» **RECORD EXCERPTS**:

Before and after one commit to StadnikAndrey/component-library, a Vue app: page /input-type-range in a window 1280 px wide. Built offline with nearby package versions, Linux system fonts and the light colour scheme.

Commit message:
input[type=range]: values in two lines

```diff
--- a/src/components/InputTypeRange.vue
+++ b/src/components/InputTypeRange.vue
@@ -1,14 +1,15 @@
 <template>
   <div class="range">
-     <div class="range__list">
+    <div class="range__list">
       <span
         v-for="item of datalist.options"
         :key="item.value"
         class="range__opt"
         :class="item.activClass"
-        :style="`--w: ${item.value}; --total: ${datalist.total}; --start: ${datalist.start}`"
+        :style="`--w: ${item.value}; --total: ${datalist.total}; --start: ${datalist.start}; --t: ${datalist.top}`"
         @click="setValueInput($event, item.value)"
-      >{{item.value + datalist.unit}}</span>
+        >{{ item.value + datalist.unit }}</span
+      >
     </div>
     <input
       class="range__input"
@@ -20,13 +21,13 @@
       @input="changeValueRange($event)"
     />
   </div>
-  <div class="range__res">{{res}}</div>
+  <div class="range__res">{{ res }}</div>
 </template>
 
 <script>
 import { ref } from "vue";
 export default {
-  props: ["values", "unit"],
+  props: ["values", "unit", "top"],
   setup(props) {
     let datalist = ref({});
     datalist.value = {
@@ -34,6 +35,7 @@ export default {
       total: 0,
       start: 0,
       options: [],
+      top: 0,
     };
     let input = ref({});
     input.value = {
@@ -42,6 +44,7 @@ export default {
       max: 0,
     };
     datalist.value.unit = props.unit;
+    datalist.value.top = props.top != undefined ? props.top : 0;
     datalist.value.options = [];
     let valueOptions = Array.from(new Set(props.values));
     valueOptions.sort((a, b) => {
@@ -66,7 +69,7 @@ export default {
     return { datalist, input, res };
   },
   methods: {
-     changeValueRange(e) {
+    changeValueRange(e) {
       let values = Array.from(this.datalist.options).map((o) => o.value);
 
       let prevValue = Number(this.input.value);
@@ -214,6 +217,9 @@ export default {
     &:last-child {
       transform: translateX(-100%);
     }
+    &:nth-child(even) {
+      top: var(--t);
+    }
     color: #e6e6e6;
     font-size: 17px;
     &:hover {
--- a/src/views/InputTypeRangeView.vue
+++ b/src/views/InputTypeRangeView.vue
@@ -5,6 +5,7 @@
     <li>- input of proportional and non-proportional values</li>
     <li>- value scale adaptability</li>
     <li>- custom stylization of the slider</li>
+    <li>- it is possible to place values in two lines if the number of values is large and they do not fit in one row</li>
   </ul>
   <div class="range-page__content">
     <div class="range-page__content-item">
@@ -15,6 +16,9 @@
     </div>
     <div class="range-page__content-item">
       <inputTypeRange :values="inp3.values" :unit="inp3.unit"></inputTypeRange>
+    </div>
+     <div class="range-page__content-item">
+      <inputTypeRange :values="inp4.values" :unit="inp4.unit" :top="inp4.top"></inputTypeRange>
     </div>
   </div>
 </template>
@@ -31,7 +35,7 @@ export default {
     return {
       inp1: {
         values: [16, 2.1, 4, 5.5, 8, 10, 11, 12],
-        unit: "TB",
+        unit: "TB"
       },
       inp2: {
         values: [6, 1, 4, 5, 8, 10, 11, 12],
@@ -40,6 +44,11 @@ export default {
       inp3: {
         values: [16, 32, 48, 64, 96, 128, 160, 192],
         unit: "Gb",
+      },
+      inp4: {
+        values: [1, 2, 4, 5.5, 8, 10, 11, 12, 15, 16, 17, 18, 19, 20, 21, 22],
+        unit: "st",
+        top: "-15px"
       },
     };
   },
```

» **PROBLEM STATEMENT**:
Make an exact copy of the listing shown above.

» **RESPONSE FOR THIS EXERCISE**:
Before and after one commit to StadnikAndrey/component-library, a Vue app: page /input-type-range in a window 1280 px wide. Built offline with nearby package versions, Linux system fonts and the light colour scheme.

Commit message:
input[type=range]: values in two lines

```diff
--- a/src/components/InputTypeRange.vue
+++ b/src/components/InputTypeRange.vue
@@ -1,14 +1,15 @@
 <template>
   <div class="range">
-     <div class="range__list">
+    <div class="range__list">
       <span
         v-for="item of datalist.options"
         :key="item.value"
         class="range__opt"
         :class="item.activClass"
-        :style="`--w: ${item.value}; --total: ${datalist.total}; --start: ${datalist.start}`"
+        :style="`--w: ${item.value}; --total: ${datalist.total}; --start: ${datalist.start}; --t: ${datalist.top}`"
         @click="setValueInput($event, item.value)"
-      >{{item.value + datalist.unit}}</span>
+        >{{ item.value + datalist.unit }}</span
+      >
     </div>
     <input
       class="range__input"
@@ -20,13 +21,13 @@
       @input="changeValueRange($event)"
     />
   </div>
-  <div class="range__res">{{res}}</div>
+  <div class="range__res">{{ res }}</div>
 </template>
 
 <script>
 import { ref } from "vue";
 export default {
-  props: ["values", "unit"],
+  props: ["values", "unit", "top"],
   setup(props) {
     let datalist = ref({});
     datalist.value = {
@@ -34,6 +35,7 @@ export default {
       total: 0,
       start: 0,
       options: [],
+      top: 0,
     };
     let input = ref({});
     input.value = {
@@ -42,6 +44,7 @@ export default {
       max: 0,
     };
     datalist.value.unit = props.unit;
+    datalist.value.top = props.top != undefined ? props.top : 0;
     datalist.value.options = [];
     let valueOptions = Array.from(new Set(props.values));
     valueOptions.sort((a, b) => {
@@ -66,7 +69,7 @@ export default {
     return { datalist, input, res };
   },
   methods: {
-     changeValueRange(e) {
+    changeValueRange(e) {
       let values = Array.from(this.datalist.options).map((o) => o.value);
 
       let prevValue = Number(this.input.value);
@@ -214,6 +217,9 @@ export default {
     &:last-child {
       transform: translateX(-100%);
     }
+    &:nth-child(even) {
+      top: var(--t);
+    }
     color: #e6e6e6;
     font-size: 17px;
     &:hover {
--- a/src/views/InputTypeRangeView.vue
+++ b/src/views/InputTypeRangeView.vue
@@ -5,6 +5,7 @@
     <li>- input of proportional and non-proportional values</li>
     <li>- value scale adaptability</li>
     <li>- custom stylization of the slider</li>
+    <li>- it is possible to place values in two lines if the number of values is large and they do not fit in one row</li>
   </ul>
   <div class="range-page__content">
     <div class="range-page__content-item">
@@ -15,6 +16,9 @@
     </div>
     <div class="range-page__content-item">
       <inputTypeRange :values="inp3.values" :unit="inp3.unit"></inputTypeRange>
+    </div>
+     <div class="range-page__content-item">
+      <inputTypeRange :values="inp4.values" :unit="inp4.unit" :top="inp4.top"></inputTypeRange>
     </div>
   </div>
 </template>
@@ -31,7 +35,7 @@ export default {
     return {
       inp1: {
         values: [16, 2.1, 4, 5.5, 8, 10, 11, 12],
-        unit: "TB",
+        unit: "TB"
       },
       inp2: {
         values: [6, 1, 4, 5, 8, 10, 11, 12],
@@ -40,6 +44,11 @@ export default {
       inp3: {
         values: [16, 32, 48, 64, 96, 128, 160, 192],
         unit: "Gb",
+      },
+      inp4: {
+        values: [1, 2, 4, 5.5, 8, 10, 11, 12, 15, 16, 17, 18, 19, 20, 21, 22],
+        unit: "st",
+        top: "-15px"
       },
     };
   },
```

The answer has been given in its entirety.